In most states, it's illegal for police to have sex with a sex worker, even during the course of an investigation (Michigan being the exception). In Alaska, however, lawmakers and advocates are calling for no sexual contact at all between sex workers and undercover cops. Those backing the policy say that it is a necessary step to protect sex workers. Currently, the Alaskan Senate and House bills are languishing in committee, with lobbying efforts by those opposed seeming to have worked
“What happens in prostitution sting operations is that you’re in a state of being investigated, not technically in custody,” Maxine Doogan, of Community United for Safety and Protection (CUSP), an advocacy group concerned with promoting safety in Alaska's sex trade, told Alaska Public Media. “So police are allowed to have sexual contact as part of sting operations because that’s part of investigating prostitution.”

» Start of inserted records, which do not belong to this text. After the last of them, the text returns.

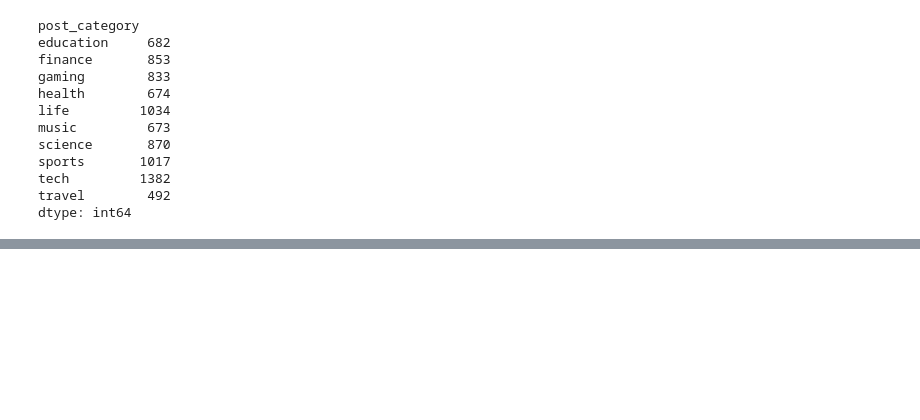
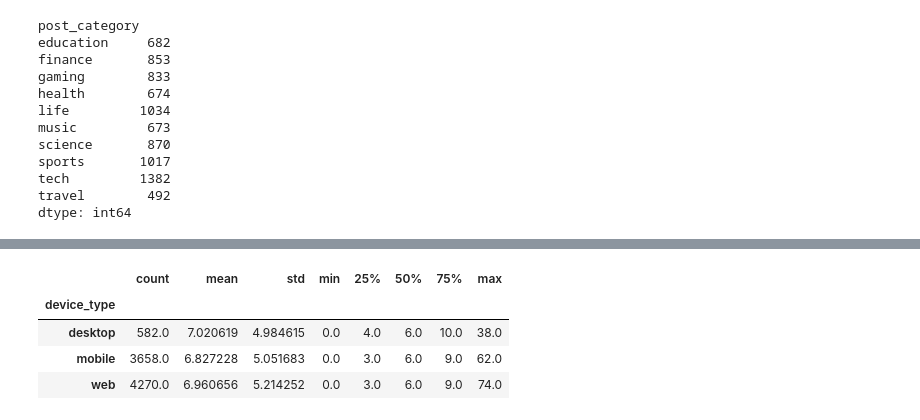
Before and after one commit to CarlosScura/IceAnalytics, a Jupyter notebook: iceanalytics_pipeline.ipynb, the cells around one changed output, grey strips where cells are left out. Saved outputs shown, nothing was run; the diff lists cells and outputs as text; code cells hidden in the pictures; blank space fills up the shorter version.

```diff
--- a/iceanalytics_pipeline.ipynb
+++ b/iceanalytics_pipeline.ipynb
@@ -466,0 +507,8 @@ dtype: int64
+# %%
+df_clean.groupby('device_type')['votes_received'].describe()
+# %% [output]
+|  | count | mean | std | min | 25% | 50% | 75% | max |
+| device_type |  |  |  |  |  |  |  |  |
+| desktop | 582.0 | 7.020619 | 4.984615 | 0.0 | 4.0 | 6.0 | 10.0 | 38.0 |
+| mobile | 3658.0 | 6.827228 | 5.051683 | 0.0 | 3.0 | 6.0 | 9.0 | 62.0 |
+| web | 4270.0 | 6.960656 | 5.214252 | 0.0 | 3.0 | 6.0 | 9.0 | 74.0 |
```
Also changed, not shown: parts of 5 cells of this notebook.
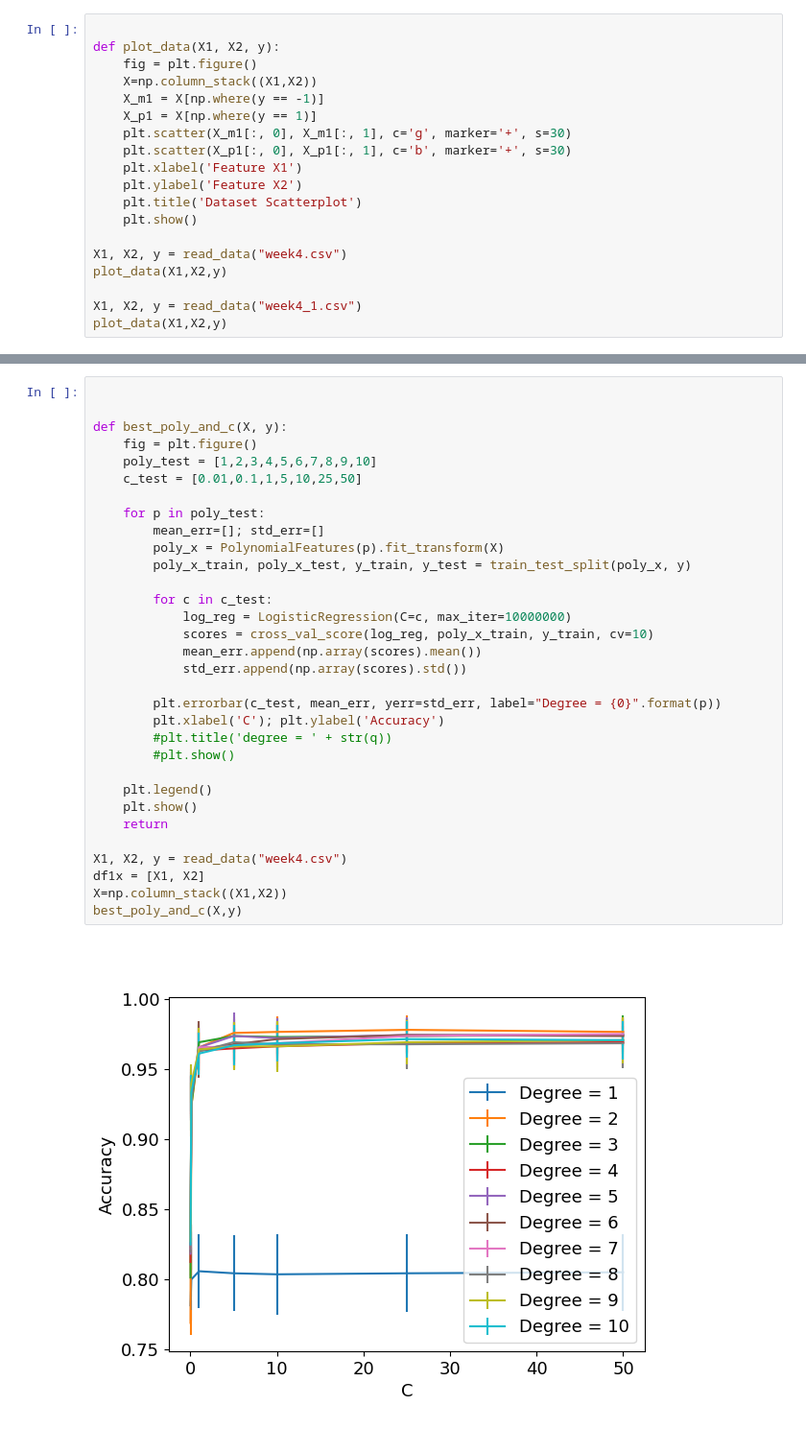
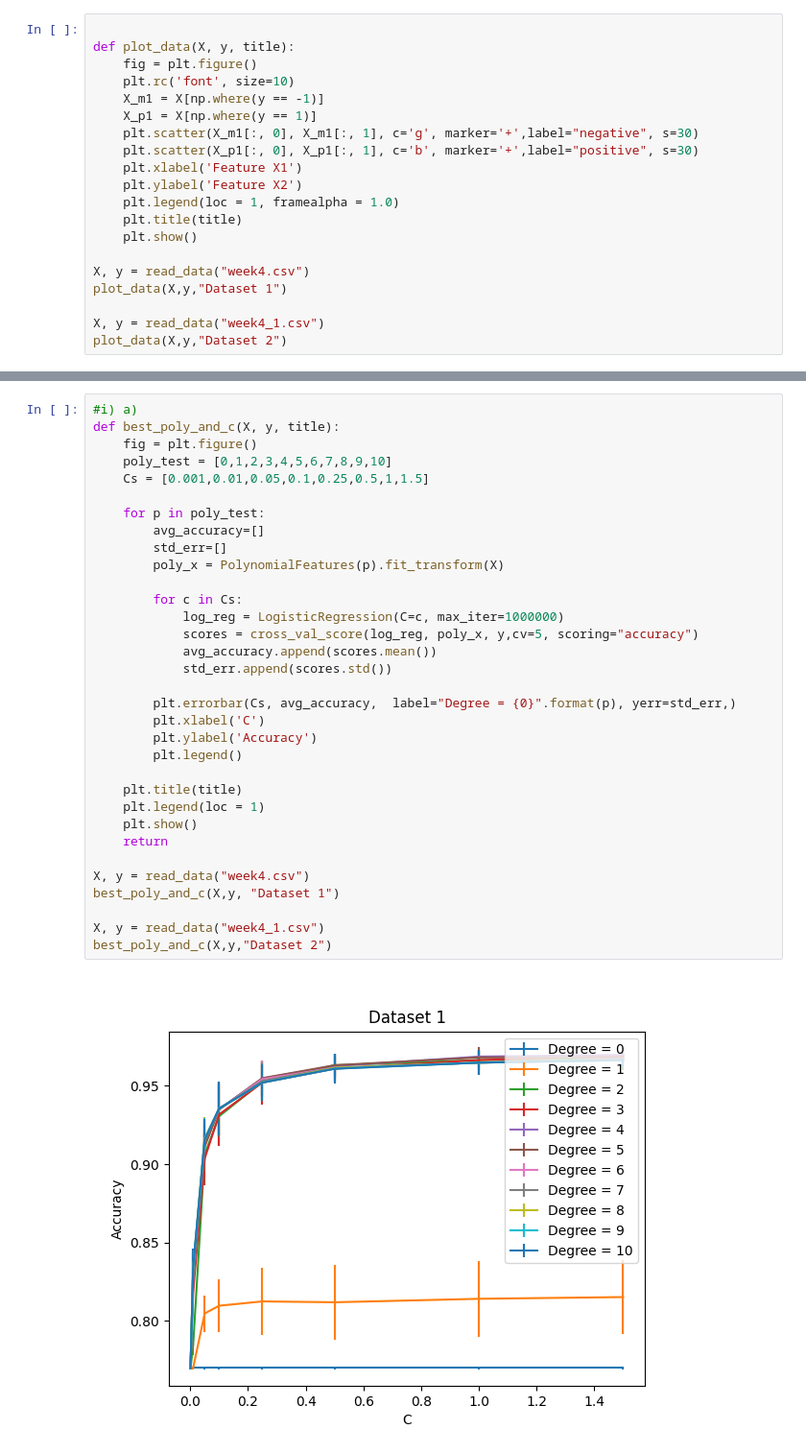
Before and after one commit to cormacmadden/Machine-Learning-Module, a Jupyter notebook: Assignment3/Assignment3.ipynb, the cells around one changed output, grey strips where cells are left out. Shown at 96% size. Saved outputs shown, nothing was run; the diff lists cells and outputs as text.

```diff
--- a/Assignment3/Assignment3.ipynb
+++ b/Assignment3/Assignment3.ipynb
@@ -37,19 +42,20 @@ def read_data(filename):
 # %%
 
-def plot_data(X1, X2, y):
+def plot_data(X, y, title):
     fig = plt.figure()
-    X=np.column_stack((X1,X2))
+    plt.rc('font', size=10)
     X_m1 = X[np.where(y == -1)]
     X_p1 = X[np.where(y == 1)]
-    plt.scatter(X_m1[:, 0], X_m1[:, 1], c='g', marker='+', s=30)
-    plt.scatter(X_p1[:, 0], X_p1[:, 1], c='b', marker='+', s=30)
+    plt.scatter(X_m1[:, 0], X_m1[:, 1], c='g', marker='+',label="negative", s=30)
+    plt.scatter(X_p1[:, 0], X_p1[:, 1], c='b', marker='+',label="positive", s=30)
     plt.xlabel('Feature X1')
     plt.ylabel('Feature X2')
-    plt.title('Dataset Scatterplot')
+    plt.legend(loc = 1, framealpha = 1.0)
+    plt.title(title)
     plt.show()
 
-X1, X2, y = read_data("week4.csv")
-plot_data(X1,X2,y)
+X, y = read_data("week4.csv")
+plot_data(X,y,"Dataset 1")
 
-X1, X2, y = read_data("week4_1.csv")
-plot_data(X1,X2,y)
+X, y = read_data("week4_1.csv")
+plot_data(X,y,"Dataset 2")
@@ -60,34 +65,35 @@ plot_data(X1,X2,y)
 # %%
-
-
-def best_poly_and_c(X, y):
+#i) a)
+def best_poly_and_c(X, y, title):
     fig = plt.figure()
-    poly_test = [1,2,3,4,5,6,7,8,9,10]
-    c_test = [0.01,0.1,1,5,10,25,50]
+    poly_test = [0,1,2,3,4,5,6,7,8,9,10]
+    Cs = [0.001,0.01,0.05,0.1,0.25,0.5,1,1.5]
 
     for p in poly_test:
-        mean_err=[]; std_err=[]
+        avg_accuracy=[]
+        std_err=[]
         poly_x = PolynomialFeatures(p).fit_transform(X)
-        poly_x_train, poly_x_test, y_train, y_test = train_test_split(poly_x, y)
 
-        for c in c_test:
-            log_reg = LogisticRegression(C=c, max_iter=10000000)
-            scores = cross_val_score(log_reg, poly_x_train, y_train, cv=10)
-            mean_err.append(np.array(scores).mean())
-            std_err.append(np.array(scores).std())
+        for c in Cs:
+            log_reg = LogisticRegression(C=c, max_iter=1000000)
+            scores = cross_val_score(log_reg, poly_x, y,cv=5, scoring="accuracy")
+            avg_accuracy.append(scores.mean())
+            std_err.append(scores.std())
 
-        plt.errorbar(c_test, mean_err, yerr=std_err, label="Degree = {0}".format(p))
-        plt.xlabel('C'); plt.ylabel('Accuracy')
-        #plt.title('degree = ' + str(q))
-        #plt.show()
+        plt.errorbar(Cs, avg_accuracy,  label="Degree = {0}".format(p), yerr=std_err,)
+        plt.xlabel('C')
+        plt.ylabel('Accuracy')
+        plt.legend()
 
-    plt.legend()
+    plt.title(title)
+    plt.legend(loc = 1)
     plt.show()
     return
 
-X1, X2, y = read_data("week4.csv")
-df1x = [X1, X2]
-X=np.column_stack((X1,X2))
-best_poly_and_c(X,y)
+X, y = read_data("week4.csv")
+best_poly_and_c(X,y, "Dataset 1")
+
+X, y = read_data("week4_1.csv")
+best_poly_and_c(X,y,"Dataset 2")
 # %% [output]
-[figure, old version]
+[figure, new version]
```
Also changed, not shown: parts of 6 cells of this notebook, 3 other files.
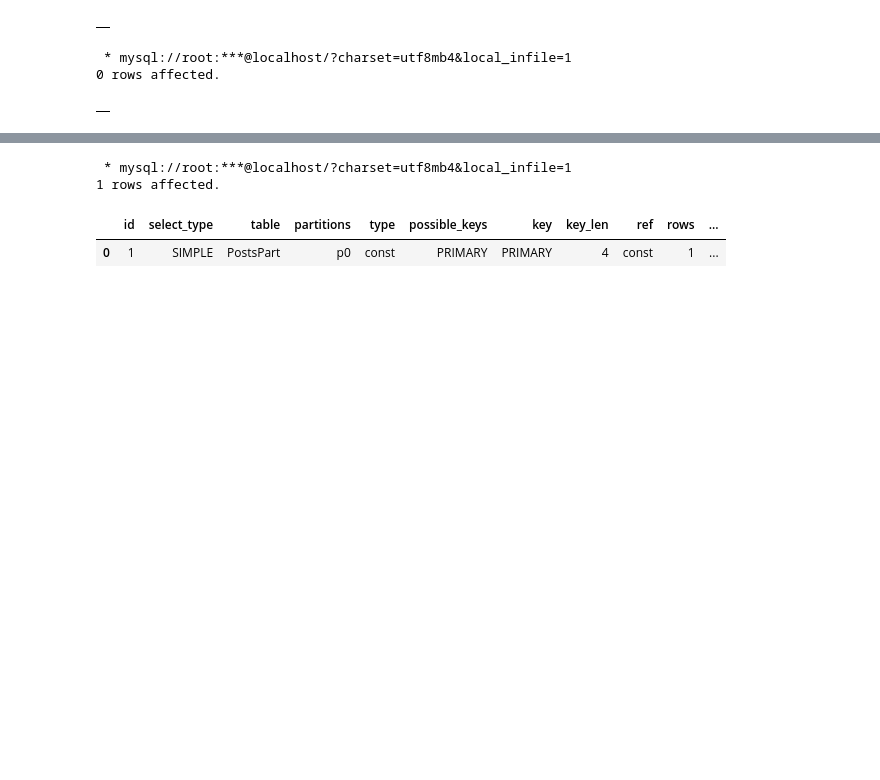
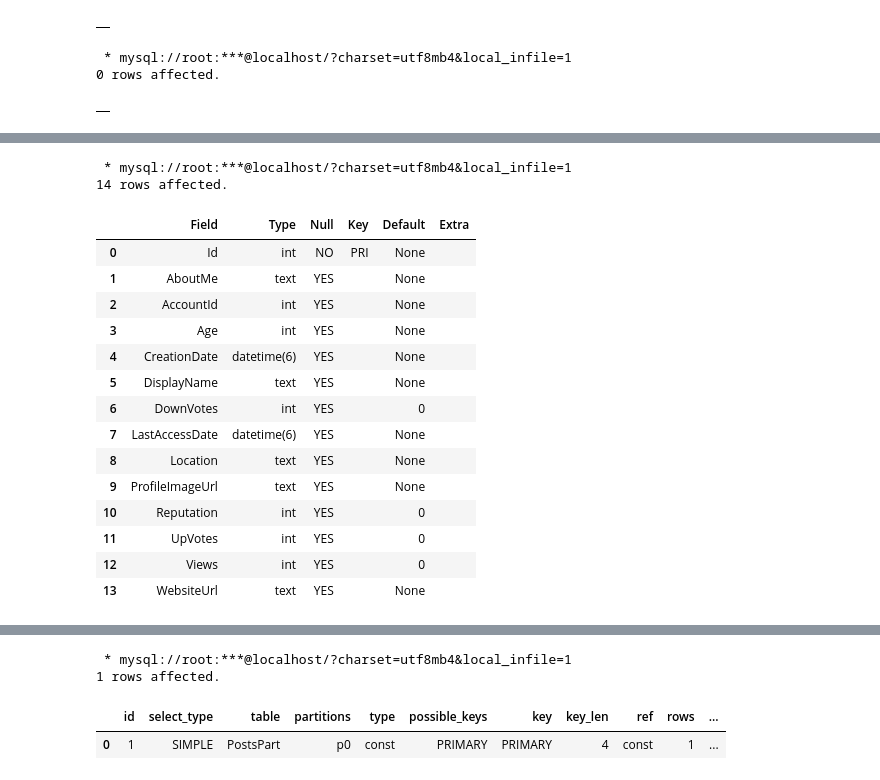
Before and after one commit to alvumu/BDGE, a Jupyter notebook: sql/sesion2.ipynb, the cells around one changed output, grey strips where cells are left out. Saved outputs shown, nothing was run; the diff lists cells and outputs as text; code cells hidden in the pictures; blank space fills up the shorter version.

```diff
--- a/sql/sesion2.ipynb
+++ b/sql/sesion2.ipynb
@@ -476,0 +524,21 @@ SHOW TABLES;
+# %%
+%%sql
+DESCRIBE Users;
+# %% [output]
+ * mysql://root:***@localhost/?charset=utf8mb4&local_infile=1
+14 rows affected.
+|  | Field | Type | Null | Key | Default | Extra |
+| 0 | Id | int | NO | PRI | None |  |
+| 1 | AboutMe | text | YES |  | None |  |
+| 2 | AccountId | int | YES |  | None |  |
+| 3 | Age | int | YES |  | None |  |
+| 4 | CreationDate | datetime(6) | YES |  | None |  |
+| 5 | DisplayName | text | YES |  | None |  |
+| 6 | DownVotes | int | YES |  | 0 |  |
+| 7 | LastAccessDate | datetime(6) | YES |  | None |  |
+| 8 | Location | text | YES |  | None |  |
+| 9 | ProfileImageUrl | text | YES |  | None |  |
+| 10 | Reputation | int | YES |  | 0 |  |
+| 11 | UpVotes | int | YES |  | 0 |  |
+| 12 | Views | int | YES |  | 0 |  |
+| 13 | WebsiteUrl | text | YES |  | None |  |
```
Also changed, not shown: parts of 20 cells of this notebook.
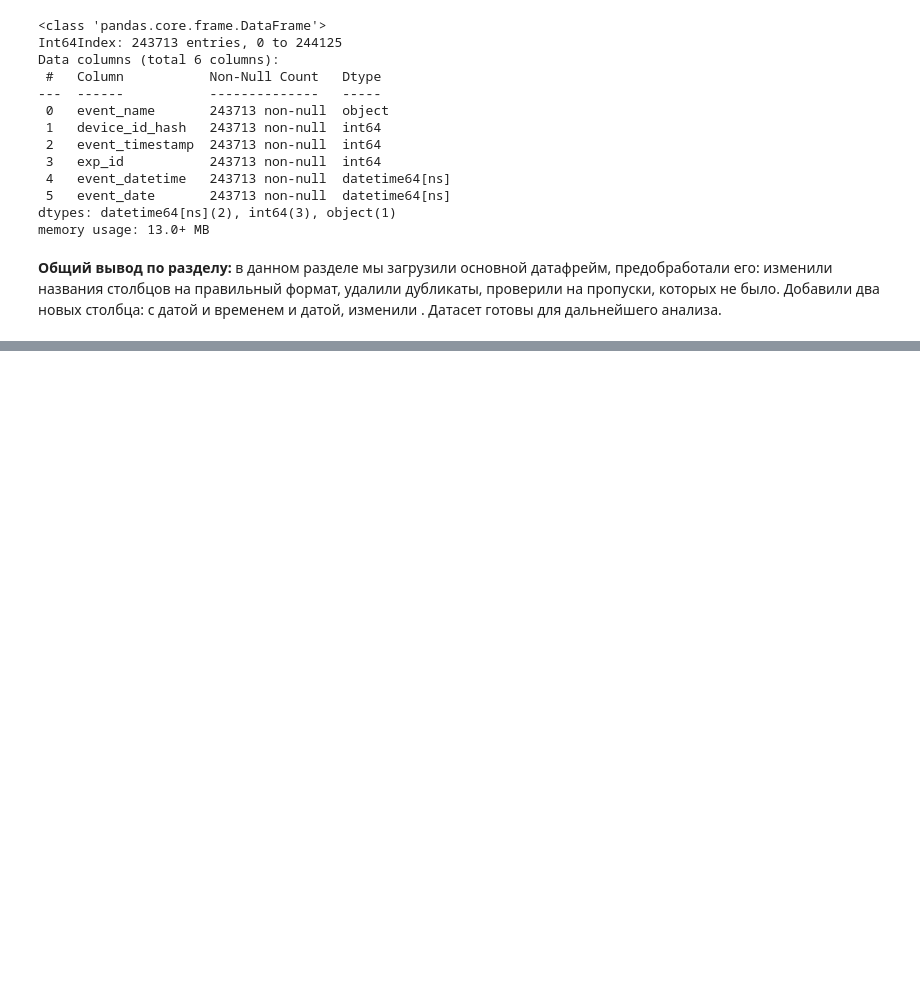
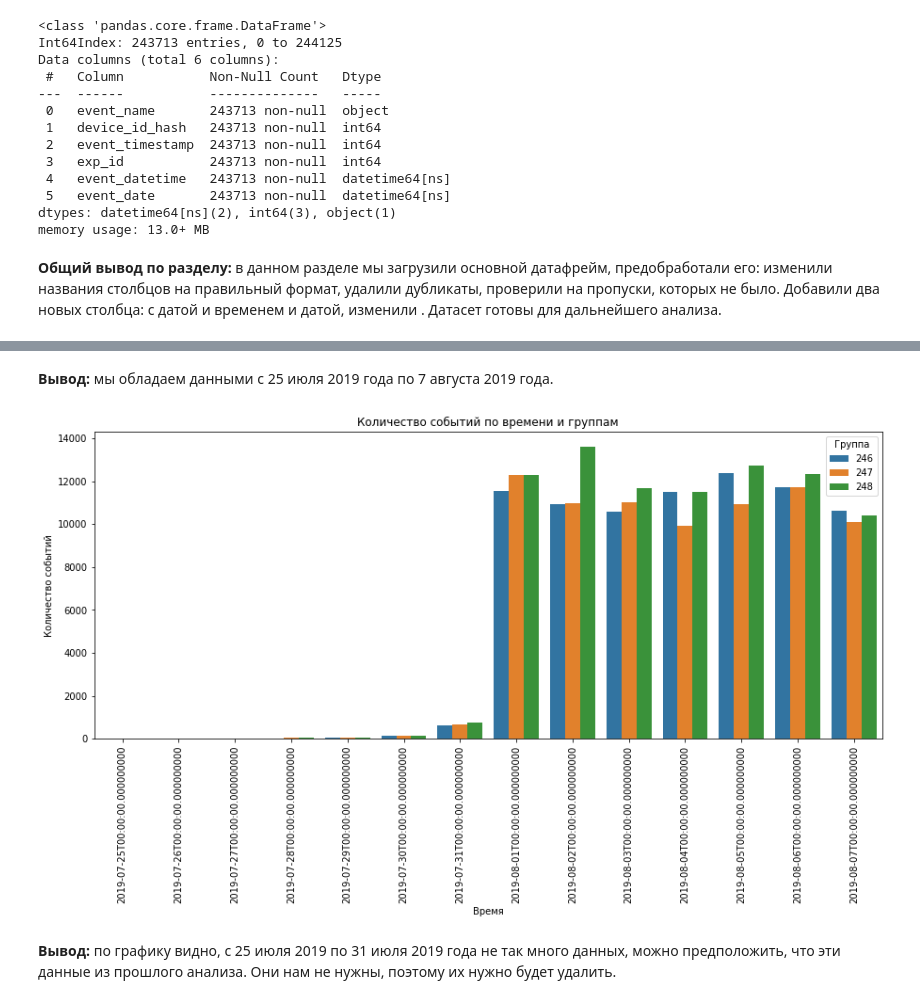
Before and after one commit to hEadman137/data_analysis_projects, a Jupyter notebook: yandex_practicum_projects/A_a_b_test_online_store(19_08_23).ipynb, the cells around one changed output, grey strips where cells are left out. Saved outputs shown, nothing was run; the diff lists cells and outputs as text; code cells hidden in the pictures; blank space fills up the shorter version.

Commit message:
Study and verification of data

```diff
--- a/yandex_practicum_projects/A_a_b_test_online_store(19_08_23).ipynb
+++ b/yandex_practicum_projects/A_a_b_test_online_store(19_08_23).ipynb
@@ -193,0 +270,21 @@ memory usage: 13.0+ MB
+# %% [markdown]
+**Вывод:** мы обладаем данными с 25 июля 2019 года по 7 августа 2019 года.
+# %%
+# Группируем данные по столбцам 'timestamp' и 'group' и вычисляем количество событий
+event_counts = data.groupby(['event_date', 'exp_id']).size().reset_index(name='count')
+
+# Создаем столбчатую диаграмму с использованием Seaborn
+plt.figure(figsize=(15, 6))
+sns.barplot(x='event_date', y='count', hue='exp_id', data=event_counts)
+
+plt.title('Количество событий по времени и группам')
+plt.xlabel('Время')
+plt.ylabel('Количество событий')
+plt.xticks(rotation=90)
+
+plt.legend(title='Группа', loc='upper right')
+plt.show()
+# %% [output]
+[figure, added]
+# %% [markdown]
+**Вывод:** по графику видно, с 25 июля 2019 по 31 июля 2019 года не так много данных, можно предположить, что эти данные из прошлого анализа. Они нам не нужны, поэтому их нужно будет удалить.
```
Also changed, not shown: parts of 24 cells of this notebook.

While the Anchorage Police Department maintains that it is against their policy for an officer to have sex with a sex worker, spokesperson Renee Oistad told Broadly that sex workers still claim that they have been arrested mid-intercourse (which the department denies). “It's incredibly traumatic to be tricked into having sex with someone who stops in the middle and puts you in handcuffs and takes you against your will to be locked up in a jail cell,” said CUSP's Terra Burns. “Women have told me that years later they still have PTSD symptoms when they see a police car.”
Still, despite advocates' claims otherwise, Alaskan law enforcement maintains that sex does not happen between sex workers and officers. "There is no phenomenon of sex workers having sex with undercover police officers in Alaska before being arrested by them," said Tim DeSpain of the Alaska State Troopers. "Sexual relations with the subject of a prostitution investigation exceeds the authority allowed to an officer during an investigation and the officer engaging in this conduct could be charged with the crime of prostitution."
Officers also feel that eliminating the "gray zone" of sexual contact — not sex, but for a sex worker, still incriminating — will hinder their ability to investigate sex workers. "[In an undercover investigation] they ask one simple question: 'Touch my breast.' OK, I'm out of the car. Done. And the case is over," Anchorage Police Department Deputy Chief Sean Case told the Alaska Dispatch News. "If we make that act [of touching] a misdemeanor we have absolutely no way of getting involved in that type of arrest."
Even the Senate bill's sponsor, Sen. Berta Gardner, has mostly given up on passing the legislation, telling the Alaska Dispatch News that she has "decided to focus her efforts elsewhere." Nonetheless, Alaska advocates at CUSP say their attempt at lobbying for no-contact legislation is important because it has shed much light on the issue. “This is a national problem, and Alaska is at the forefront of the solution,” CUSP's Burns said.